───── Provided material ─────

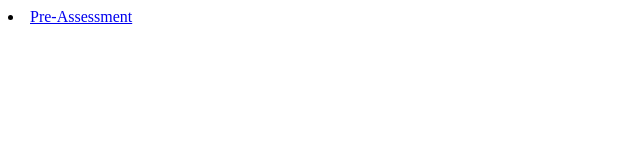
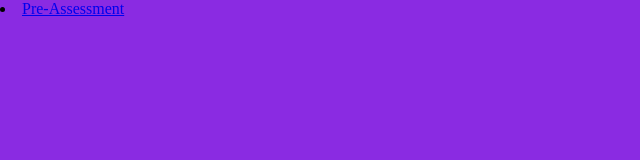
Before and after one commit to blake-brooks-8/ifcs-3342-spring-2023-01, a plain HTML site: page index.html in a window 1280 px wide. Shown: the whole page, without its empty margins (0-640 px from the left). Drawn offline with Linux system fonts and the light colour scheme.

Commit message:
testing page connection

```diff
--- /dev/null
+++ b/assets/css/style.css
@@ -0,0 +1,6 @@
+/* This is resetting the margin and padding on every element in the DOM to 0 */
+* {
+	margin: 0px;
+	padding: 0px;
+    background-color: blueviolet;
+}
--- a/index.html
+++ b/index.html
@@ -4,6 +4,8 @@
     <meta charset="UTF-8">
     <meta http-equiv="X-UA-Compatible" content="IE=edge">
     <meta name="viewport" content="width=device-width, initial-scale=1.0">
+
+    <link rel="stylesheet" href="assets/css/style.css">
     <title>Document</title>
 </head>
 <body>
```
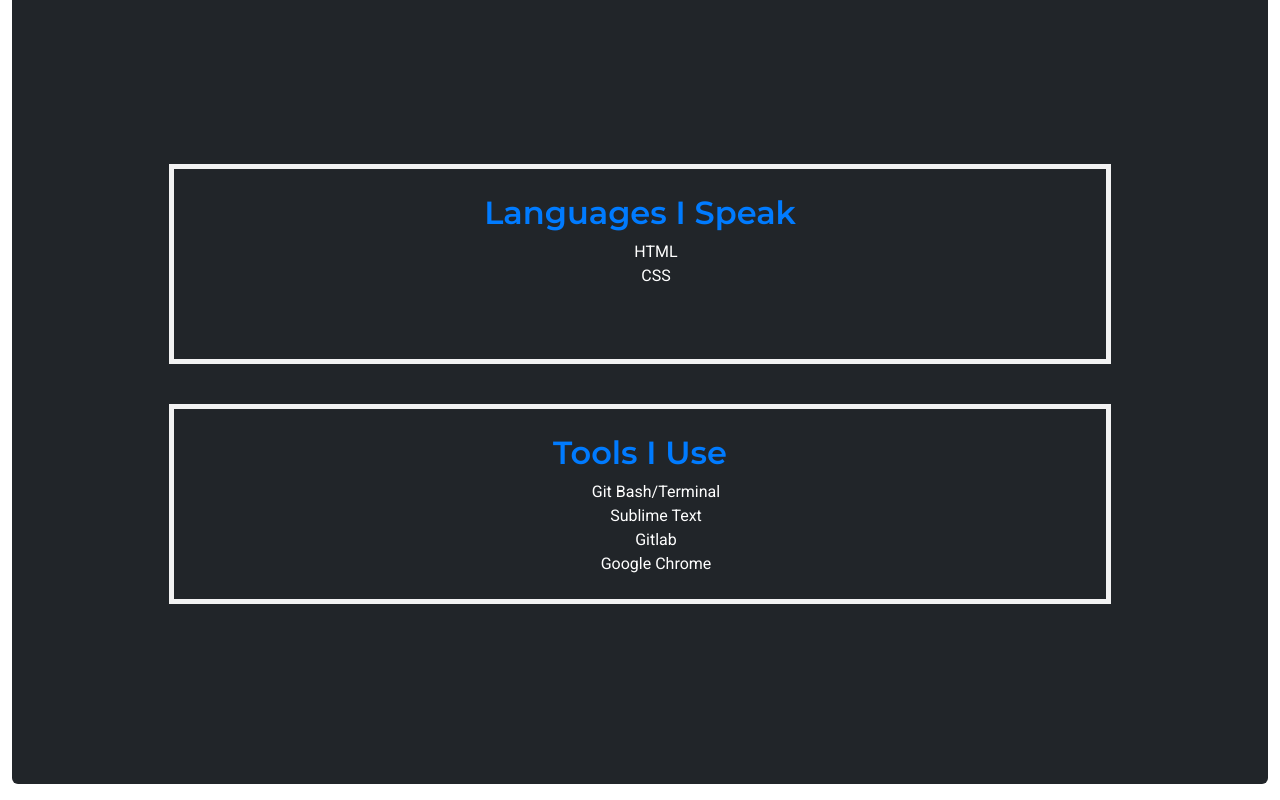
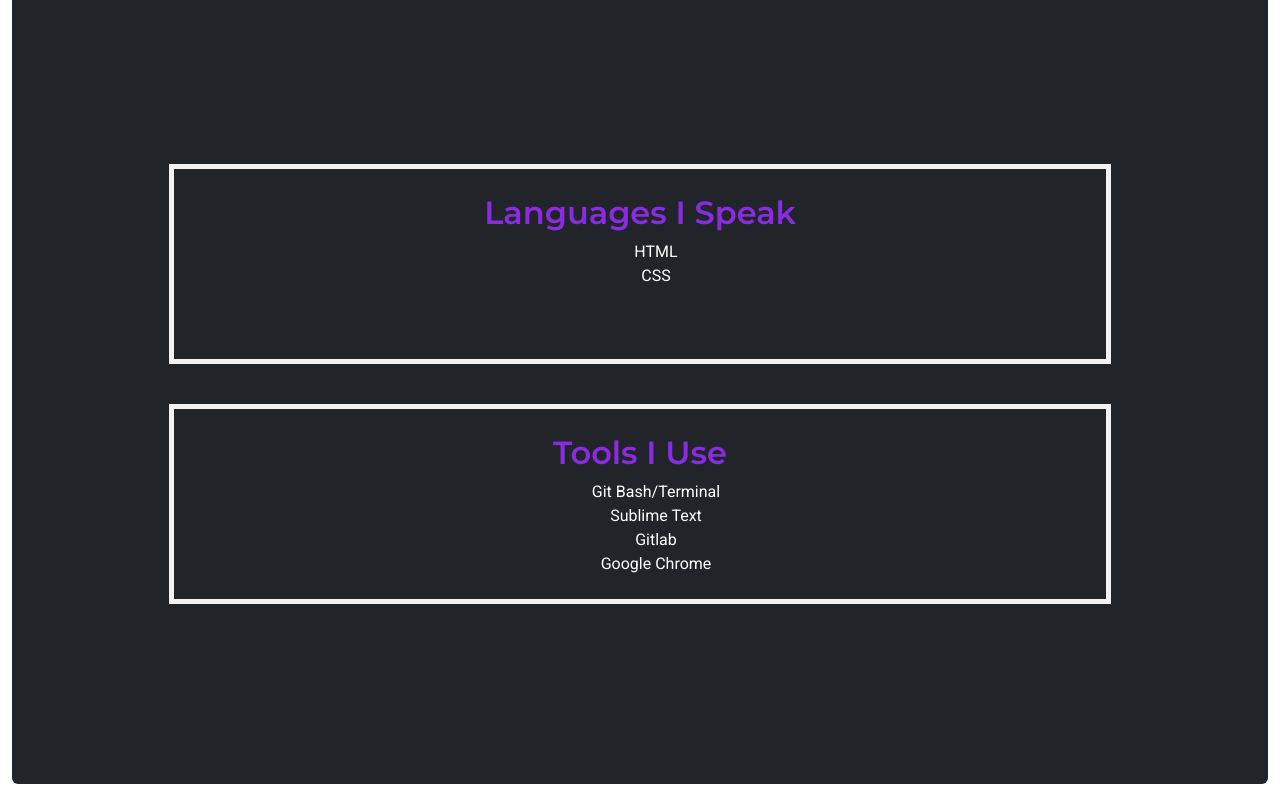
Before and after one commit to fanddamnman/damian-fcb-portfolio, a plain HTML site: page index.html in a window 1280 px wide. Shown: the part 808-1608 px from the top of the page. Drawn offline with nearby package versions, Linux system fonts and the light colour scheme.

Commit message:
update message

```diff
--- a/style.css
+++ b/style.css
@@ -81,7 +81,7 @@
 
 
 h2 {
-	color: #007bff;
+	color: blueviolet;
 }
 
 /*makes the scrolling of the page smooth*/
```
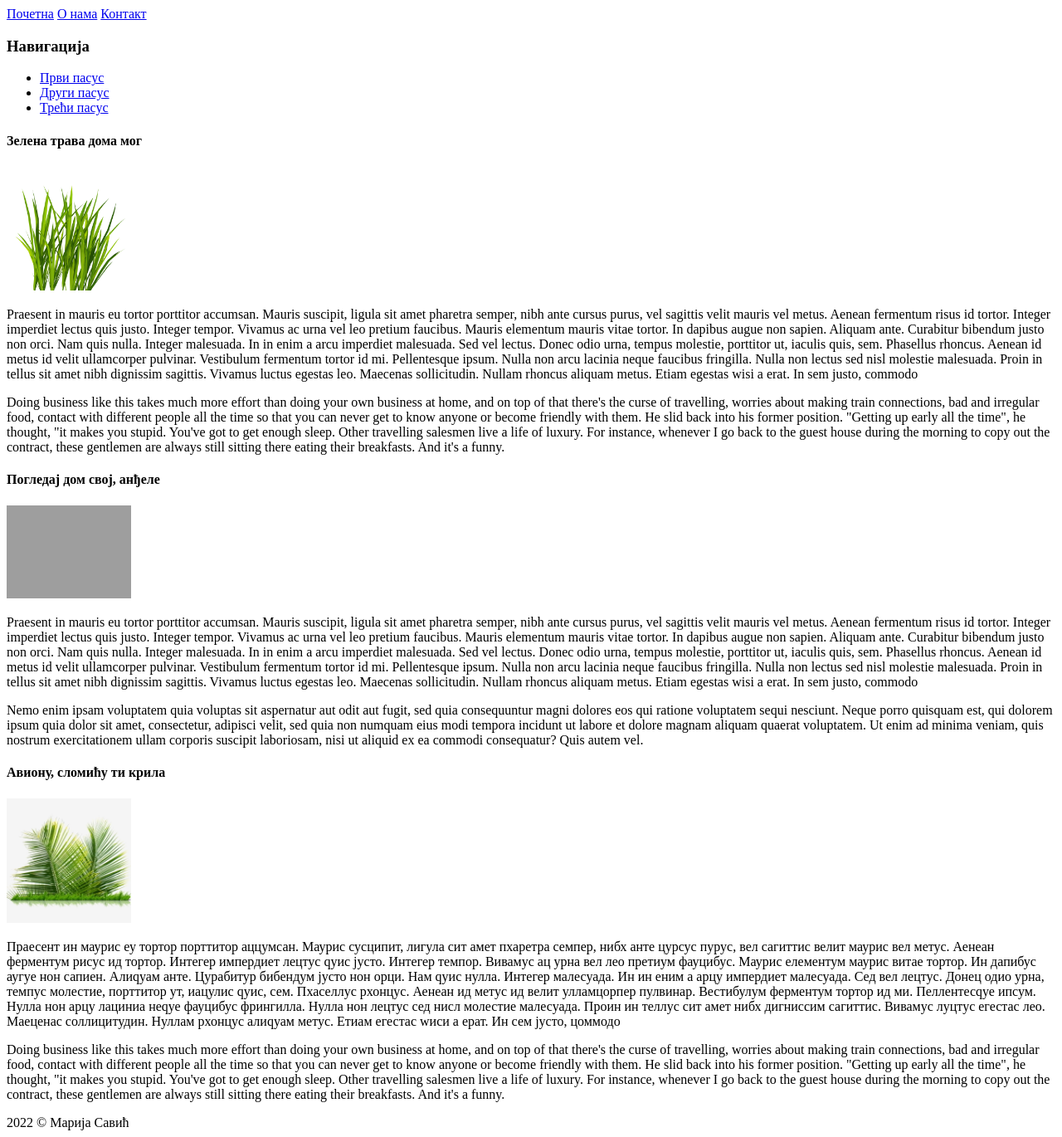
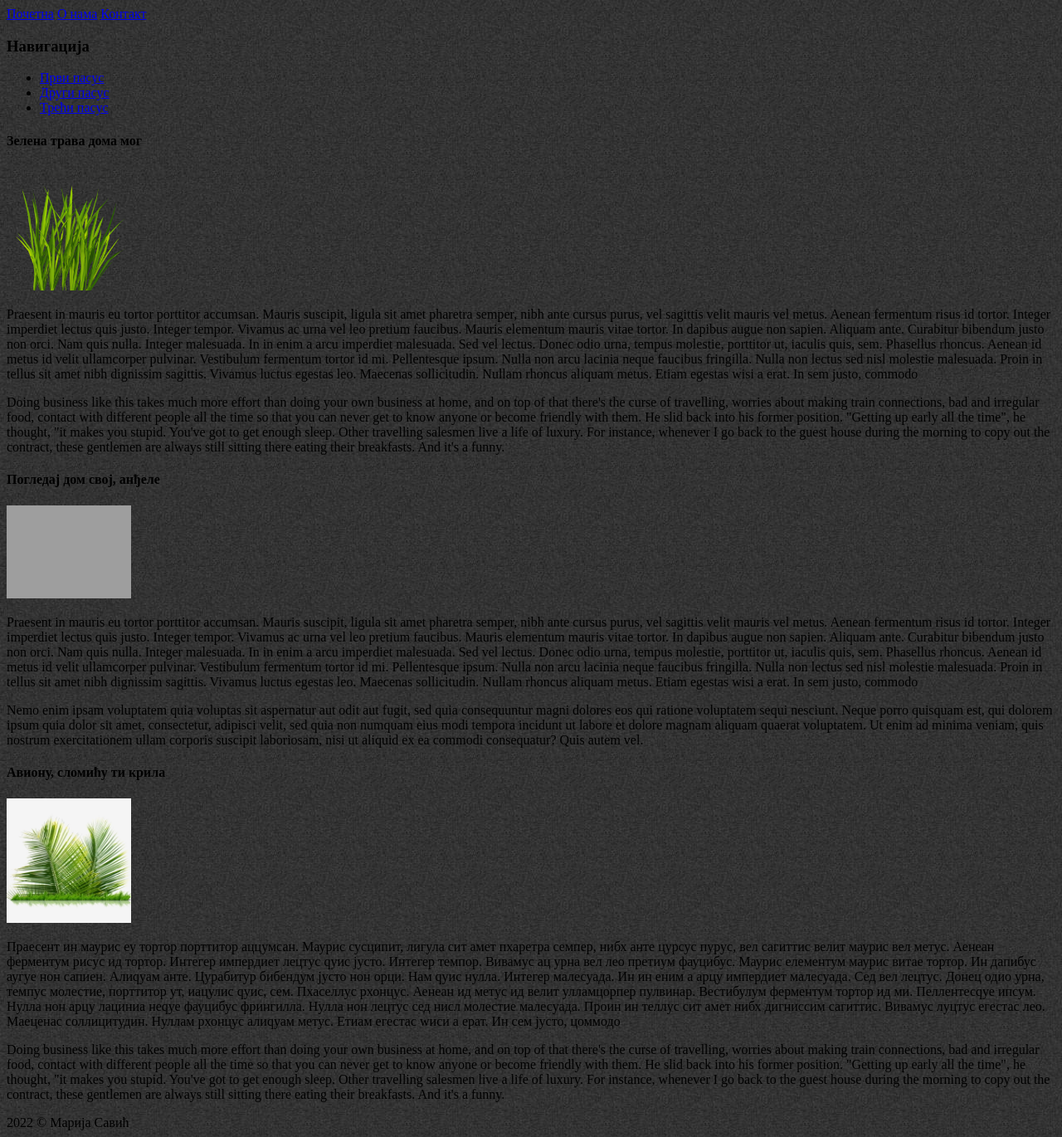
Before and after one commit to bakastrumpf/PHP-course, a PHP site: page /primer811sajt.html in a window 1280 px wide. Shown: the whole page at 83% size. Run offline with PHP 8.4, Linux system fonts and the light colour scheme; grey boxes are pictures that could not be loaded.

Commit message:
work in progress

```diff
--- a/8htmlCss/primer812sajt.css
+++ b/8htmlCss/primer812sajt.css
@@ -1,3 +1,8 @@
+body {
+    background-color: azure;
+    background-image: url("../8htmlCss/resources/images17.jpg");
+}
+
 #wrapper {
 
 }
```
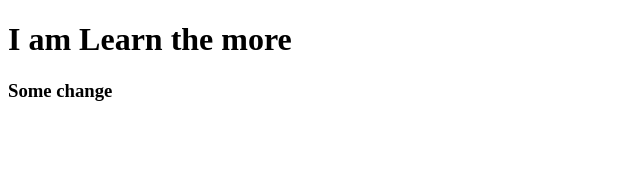
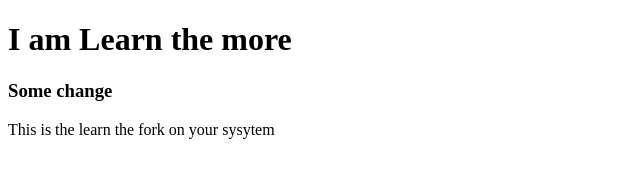
Before and after one commit to vaijenathphad/project2, a plain HTML site: page index.html in a window 1280 px wide. Shown: the whole page, without its empty margins (0-640 px from the left). Drawn offline with Linux system fonts and the light colour scheme.

Commit message:
Update index.html

```diff
--- a/index.html
+++ b/index.html
@@ -6,6 +6,7 @@
     <title>Sample code This is</title>
     <h1> I am Learn the more </h1>
     <h3>Some change</h3>
+    <p>This is the learn  the fork on your sysytem</p>
 </head>
 <body>
 
```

─────

-- Work instruction --
Using the entries above, return each line that includes the word "title".

-- Response for this exercise --
     <title>Document</title>
     <title>Sample code This is</title>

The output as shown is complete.